** DATA SUPPLIED follows **

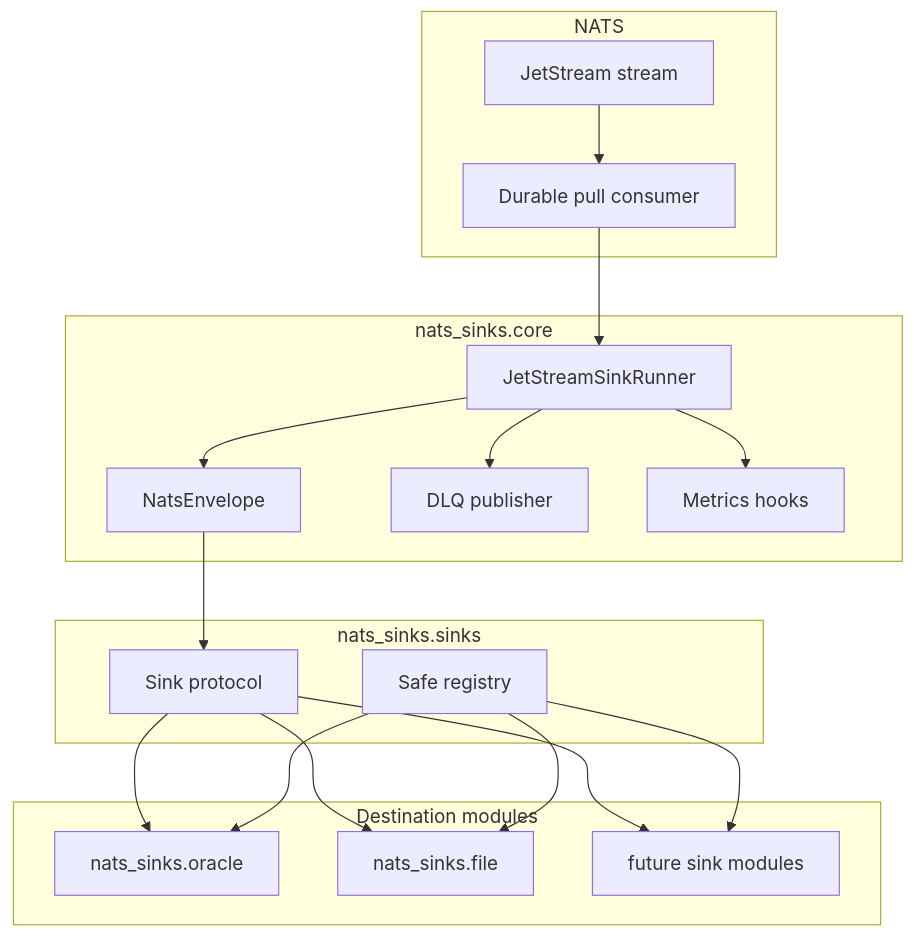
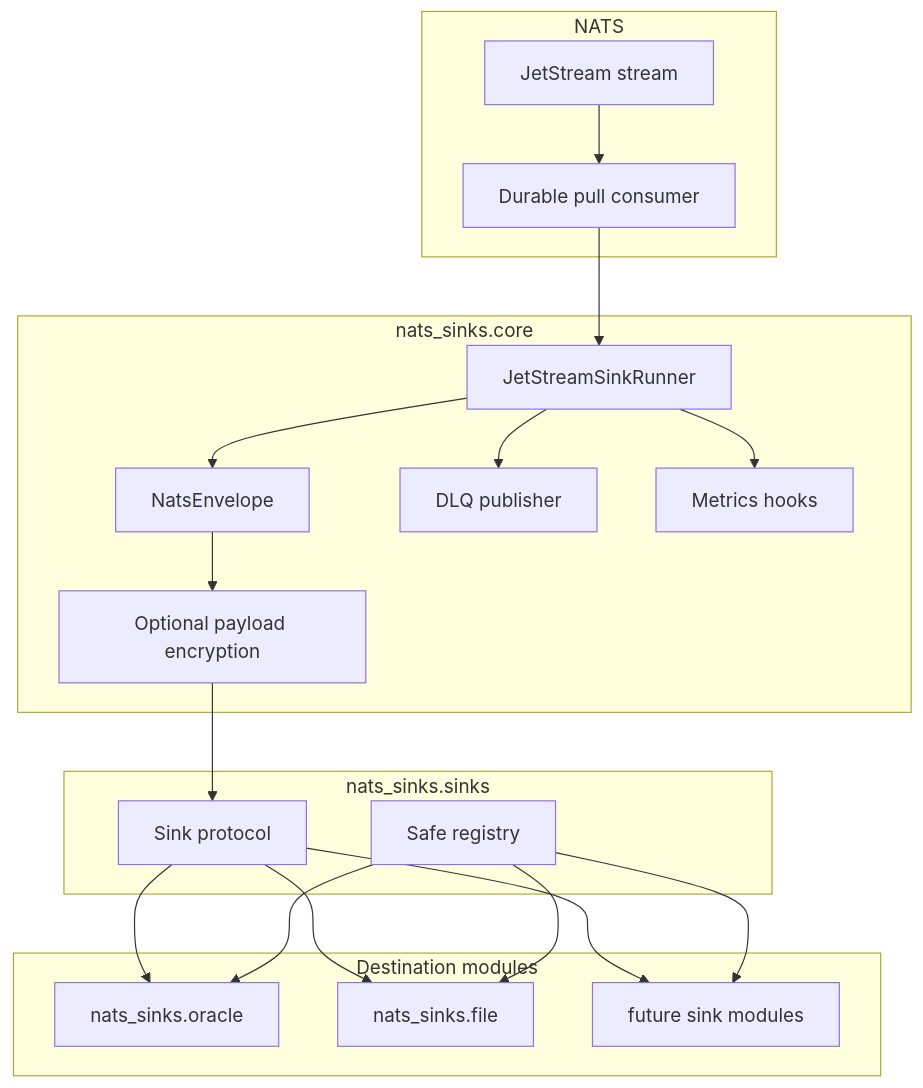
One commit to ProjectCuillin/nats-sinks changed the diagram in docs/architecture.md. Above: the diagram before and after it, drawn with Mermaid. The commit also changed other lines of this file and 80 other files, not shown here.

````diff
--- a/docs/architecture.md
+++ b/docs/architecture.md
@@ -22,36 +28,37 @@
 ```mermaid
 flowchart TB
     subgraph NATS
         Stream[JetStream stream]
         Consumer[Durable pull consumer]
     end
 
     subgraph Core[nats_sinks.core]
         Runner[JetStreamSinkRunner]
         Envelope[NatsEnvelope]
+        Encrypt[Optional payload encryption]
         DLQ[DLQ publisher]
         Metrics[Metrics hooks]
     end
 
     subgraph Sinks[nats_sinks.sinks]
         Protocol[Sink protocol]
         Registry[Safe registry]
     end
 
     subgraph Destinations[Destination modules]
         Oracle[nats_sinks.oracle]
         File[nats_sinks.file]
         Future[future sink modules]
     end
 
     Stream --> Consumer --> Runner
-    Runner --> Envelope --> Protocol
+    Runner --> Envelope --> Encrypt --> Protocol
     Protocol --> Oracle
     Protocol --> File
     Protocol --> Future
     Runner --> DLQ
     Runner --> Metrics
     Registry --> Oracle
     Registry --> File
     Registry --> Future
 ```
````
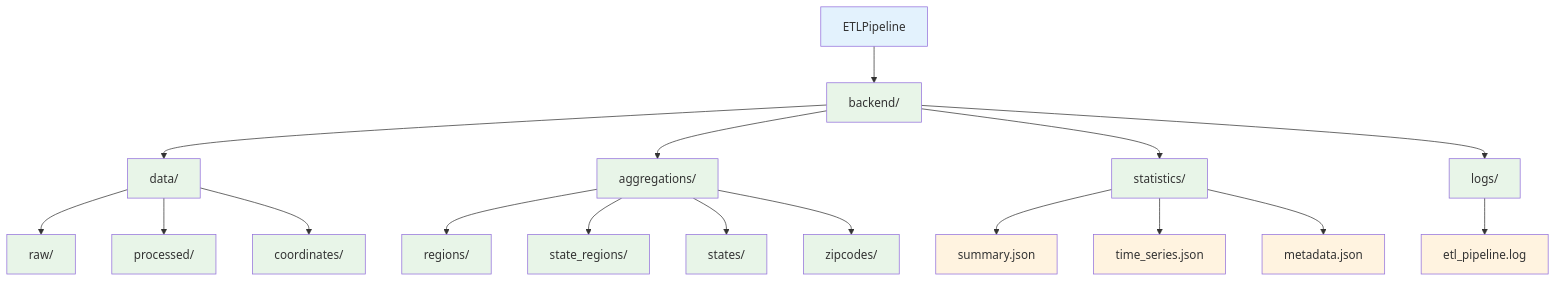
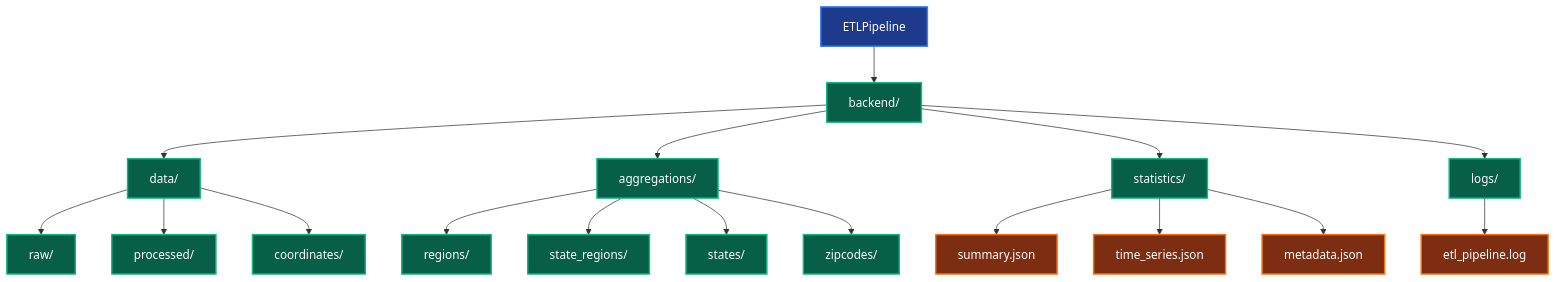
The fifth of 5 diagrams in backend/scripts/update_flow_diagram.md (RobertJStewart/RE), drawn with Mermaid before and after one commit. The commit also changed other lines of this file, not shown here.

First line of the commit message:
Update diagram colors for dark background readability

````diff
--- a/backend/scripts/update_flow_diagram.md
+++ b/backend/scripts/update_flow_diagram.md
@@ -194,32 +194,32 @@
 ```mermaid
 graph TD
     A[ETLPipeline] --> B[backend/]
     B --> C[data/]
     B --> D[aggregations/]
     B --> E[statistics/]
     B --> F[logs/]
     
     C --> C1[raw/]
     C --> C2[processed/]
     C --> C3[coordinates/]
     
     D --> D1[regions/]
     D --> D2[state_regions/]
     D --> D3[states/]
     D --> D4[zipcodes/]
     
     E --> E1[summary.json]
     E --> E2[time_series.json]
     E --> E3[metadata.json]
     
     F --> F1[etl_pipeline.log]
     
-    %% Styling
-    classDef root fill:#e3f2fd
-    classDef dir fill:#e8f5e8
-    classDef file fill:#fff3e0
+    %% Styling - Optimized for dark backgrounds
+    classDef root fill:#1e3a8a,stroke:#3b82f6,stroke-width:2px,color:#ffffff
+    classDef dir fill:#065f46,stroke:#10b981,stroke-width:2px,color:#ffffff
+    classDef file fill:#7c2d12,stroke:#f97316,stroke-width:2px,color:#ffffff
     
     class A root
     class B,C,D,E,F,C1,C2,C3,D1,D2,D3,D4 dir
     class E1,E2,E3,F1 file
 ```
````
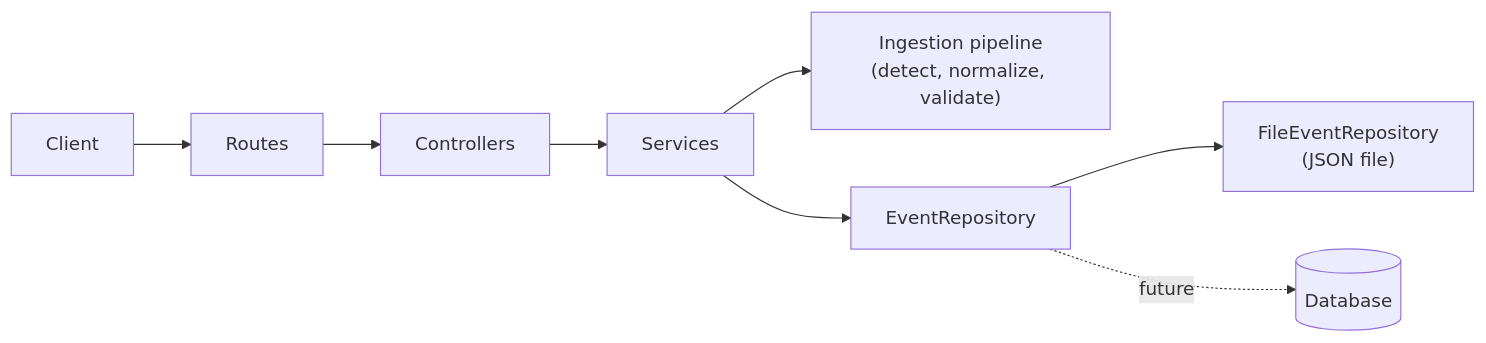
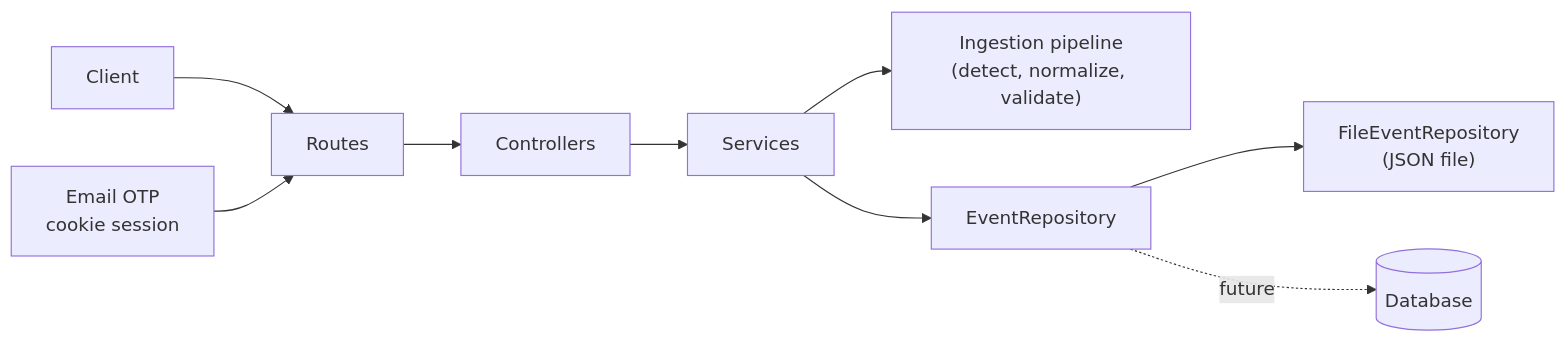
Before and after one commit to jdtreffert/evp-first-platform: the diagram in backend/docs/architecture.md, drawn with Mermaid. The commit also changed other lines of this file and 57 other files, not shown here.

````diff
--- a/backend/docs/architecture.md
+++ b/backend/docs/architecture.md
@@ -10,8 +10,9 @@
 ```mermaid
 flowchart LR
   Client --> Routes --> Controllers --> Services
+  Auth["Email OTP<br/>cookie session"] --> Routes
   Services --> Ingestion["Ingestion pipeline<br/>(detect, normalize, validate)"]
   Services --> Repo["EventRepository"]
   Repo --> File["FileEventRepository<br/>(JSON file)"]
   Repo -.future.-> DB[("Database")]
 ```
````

** End of DATA SUPPLIED **

— HOW TO COMPLETE THIS TASK —
Every line above that holds the string "Registry" should be copied into the answer.

— OUTPUT —
         Registry[Safe registry]
     Registry --> Oracle
     Registry --> File
     Registry --> Future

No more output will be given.